═══ Record excerpts ═══

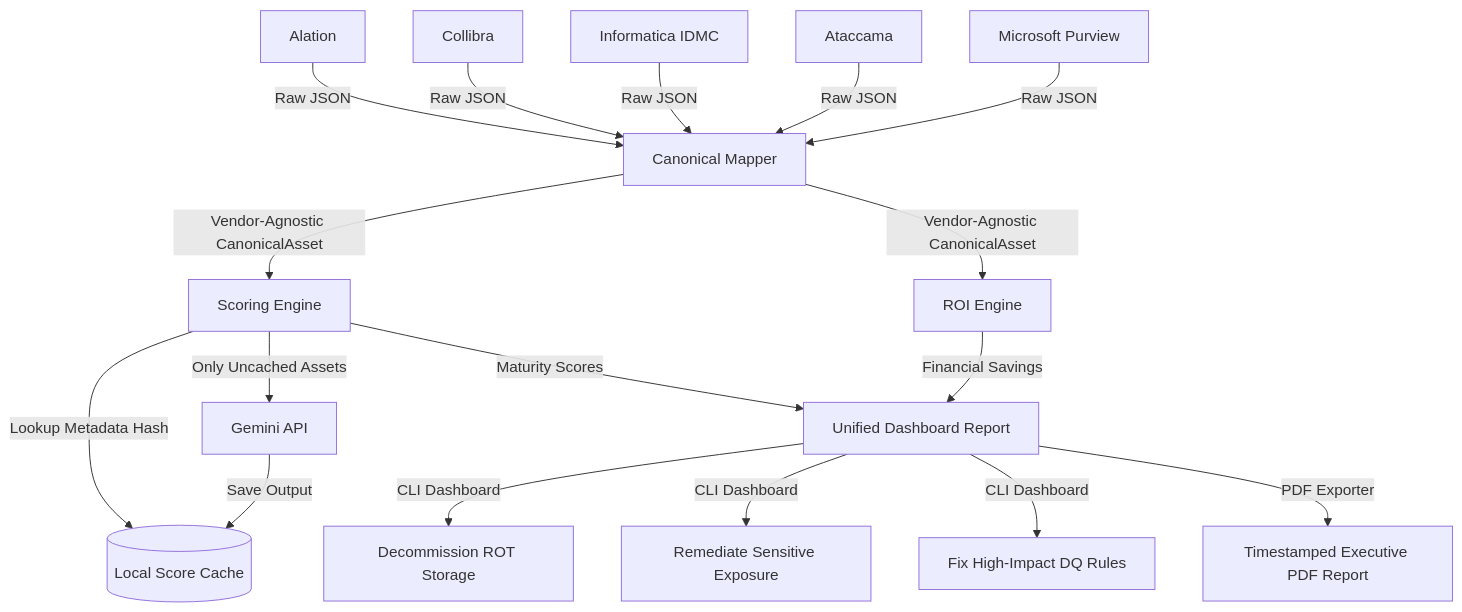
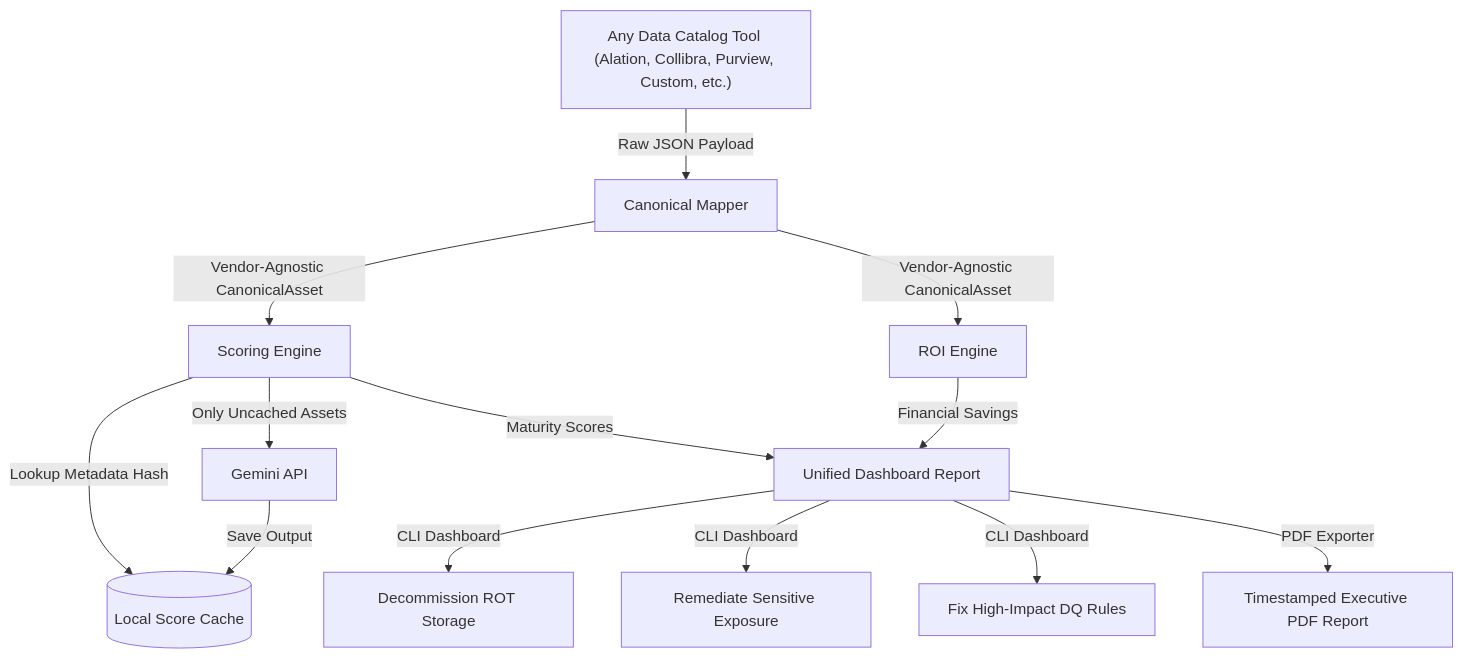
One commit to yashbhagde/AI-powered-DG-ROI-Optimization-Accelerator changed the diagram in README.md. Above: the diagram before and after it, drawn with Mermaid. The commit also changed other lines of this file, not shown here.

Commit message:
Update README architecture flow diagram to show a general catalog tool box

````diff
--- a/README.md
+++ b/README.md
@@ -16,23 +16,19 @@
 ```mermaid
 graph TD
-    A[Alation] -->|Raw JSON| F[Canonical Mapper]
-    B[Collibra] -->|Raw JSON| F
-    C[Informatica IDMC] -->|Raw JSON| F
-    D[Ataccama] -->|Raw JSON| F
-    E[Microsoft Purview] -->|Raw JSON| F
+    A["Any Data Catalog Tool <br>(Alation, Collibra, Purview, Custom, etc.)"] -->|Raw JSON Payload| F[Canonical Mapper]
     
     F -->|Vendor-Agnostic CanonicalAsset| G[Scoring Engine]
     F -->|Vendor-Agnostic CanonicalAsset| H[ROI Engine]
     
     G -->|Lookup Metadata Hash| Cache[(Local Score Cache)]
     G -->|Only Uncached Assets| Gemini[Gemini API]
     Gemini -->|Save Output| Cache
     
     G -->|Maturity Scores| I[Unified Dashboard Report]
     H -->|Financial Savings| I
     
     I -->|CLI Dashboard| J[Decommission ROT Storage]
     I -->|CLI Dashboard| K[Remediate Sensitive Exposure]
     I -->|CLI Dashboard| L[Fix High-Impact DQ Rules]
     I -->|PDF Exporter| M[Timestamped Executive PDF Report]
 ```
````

═══
═══ Record excerpts ═══

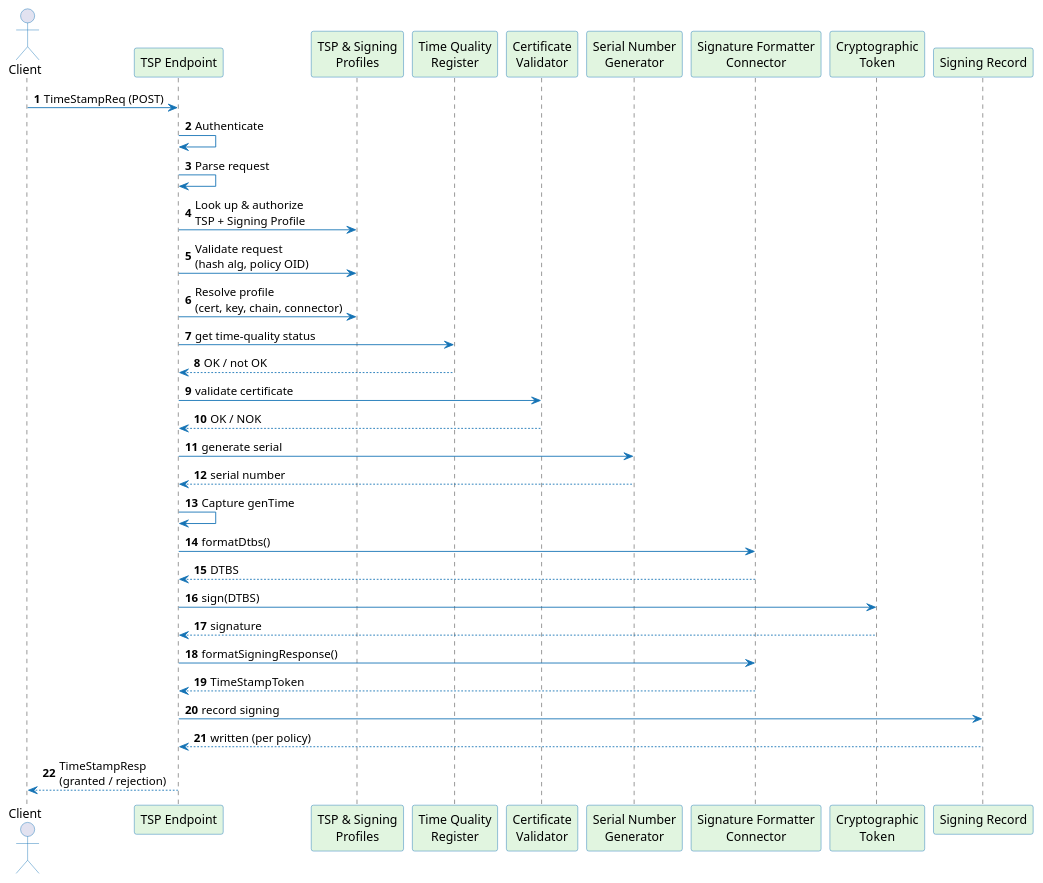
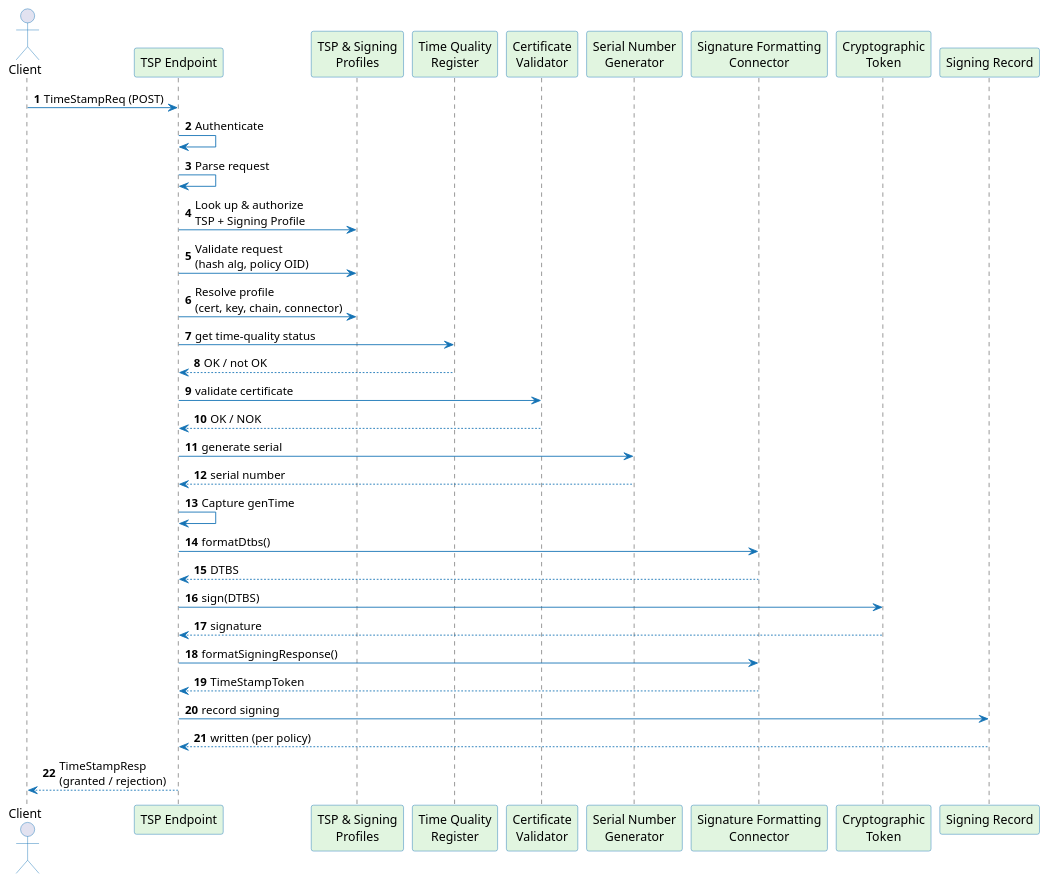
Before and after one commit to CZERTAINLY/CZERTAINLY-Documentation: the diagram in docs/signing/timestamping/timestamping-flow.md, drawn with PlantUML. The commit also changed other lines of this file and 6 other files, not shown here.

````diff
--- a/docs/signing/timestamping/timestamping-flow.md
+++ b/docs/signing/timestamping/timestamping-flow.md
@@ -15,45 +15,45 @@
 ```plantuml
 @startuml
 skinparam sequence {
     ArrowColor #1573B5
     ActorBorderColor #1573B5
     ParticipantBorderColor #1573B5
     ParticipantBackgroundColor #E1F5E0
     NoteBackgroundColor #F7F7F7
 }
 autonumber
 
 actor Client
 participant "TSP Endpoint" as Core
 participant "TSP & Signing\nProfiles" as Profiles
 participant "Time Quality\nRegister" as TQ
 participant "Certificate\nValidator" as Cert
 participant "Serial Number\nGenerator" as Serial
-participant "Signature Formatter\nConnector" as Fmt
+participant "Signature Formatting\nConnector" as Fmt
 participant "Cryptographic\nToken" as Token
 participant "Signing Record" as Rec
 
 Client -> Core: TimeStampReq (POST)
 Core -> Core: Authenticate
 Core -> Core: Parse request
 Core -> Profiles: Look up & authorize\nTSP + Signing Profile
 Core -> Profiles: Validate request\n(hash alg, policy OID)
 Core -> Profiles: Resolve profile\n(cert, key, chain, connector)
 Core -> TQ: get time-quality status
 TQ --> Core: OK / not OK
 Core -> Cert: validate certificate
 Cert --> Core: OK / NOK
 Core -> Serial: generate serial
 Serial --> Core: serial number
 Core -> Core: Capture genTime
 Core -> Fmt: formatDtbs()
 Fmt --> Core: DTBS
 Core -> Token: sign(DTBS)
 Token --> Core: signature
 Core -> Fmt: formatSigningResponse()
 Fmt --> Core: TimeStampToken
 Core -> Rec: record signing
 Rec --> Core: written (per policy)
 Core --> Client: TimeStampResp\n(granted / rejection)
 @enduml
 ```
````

═══
═══ Record excerpts ═══

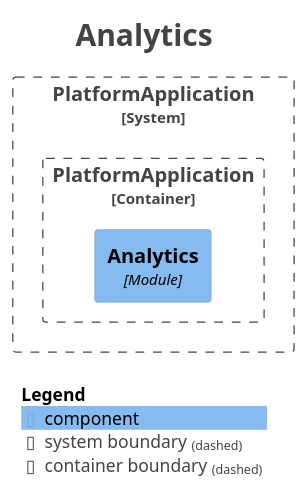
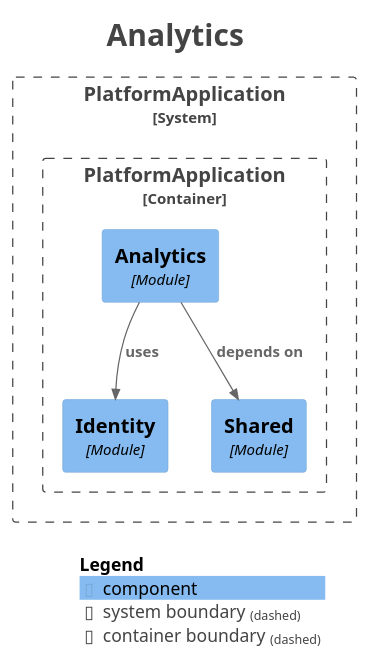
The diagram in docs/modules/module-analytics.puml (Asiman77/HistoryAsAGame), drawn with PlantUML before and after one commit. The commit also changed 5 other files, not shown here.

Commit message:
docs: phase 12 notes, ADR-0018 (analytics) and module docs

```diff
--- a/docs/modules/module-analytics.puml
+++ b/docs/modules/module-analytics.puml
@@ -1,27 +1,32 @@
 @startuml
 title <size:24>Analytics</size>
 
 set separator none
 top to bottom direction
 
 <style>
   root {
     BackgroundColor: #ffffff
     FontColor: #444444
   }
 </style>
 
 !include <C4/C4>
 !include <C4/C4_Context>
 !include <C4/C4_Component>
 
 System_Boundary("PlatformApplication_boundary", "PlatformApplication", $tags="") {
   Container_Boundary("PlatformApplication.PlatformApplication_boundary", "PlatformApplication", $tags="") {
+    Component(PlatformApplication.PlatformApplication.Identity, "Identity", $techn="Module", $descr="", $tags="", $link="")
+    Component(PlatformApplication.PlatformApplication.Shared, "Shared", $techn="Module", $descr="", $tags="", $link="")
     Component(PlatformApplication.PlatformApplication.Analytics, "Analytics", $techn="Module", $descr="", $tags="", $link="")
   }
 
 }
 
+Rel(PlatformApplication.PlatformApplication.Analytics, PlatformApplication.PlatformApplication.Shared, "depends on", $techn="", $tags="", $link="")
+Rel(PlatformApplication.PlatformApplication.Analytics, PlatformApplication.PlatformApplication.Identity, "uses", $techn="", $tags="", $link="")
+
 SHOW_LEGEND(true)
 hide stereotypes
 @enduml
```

═══

Work instruction
Work out the number of lines in the records containing the word "Client". Write only that number.

The answer
3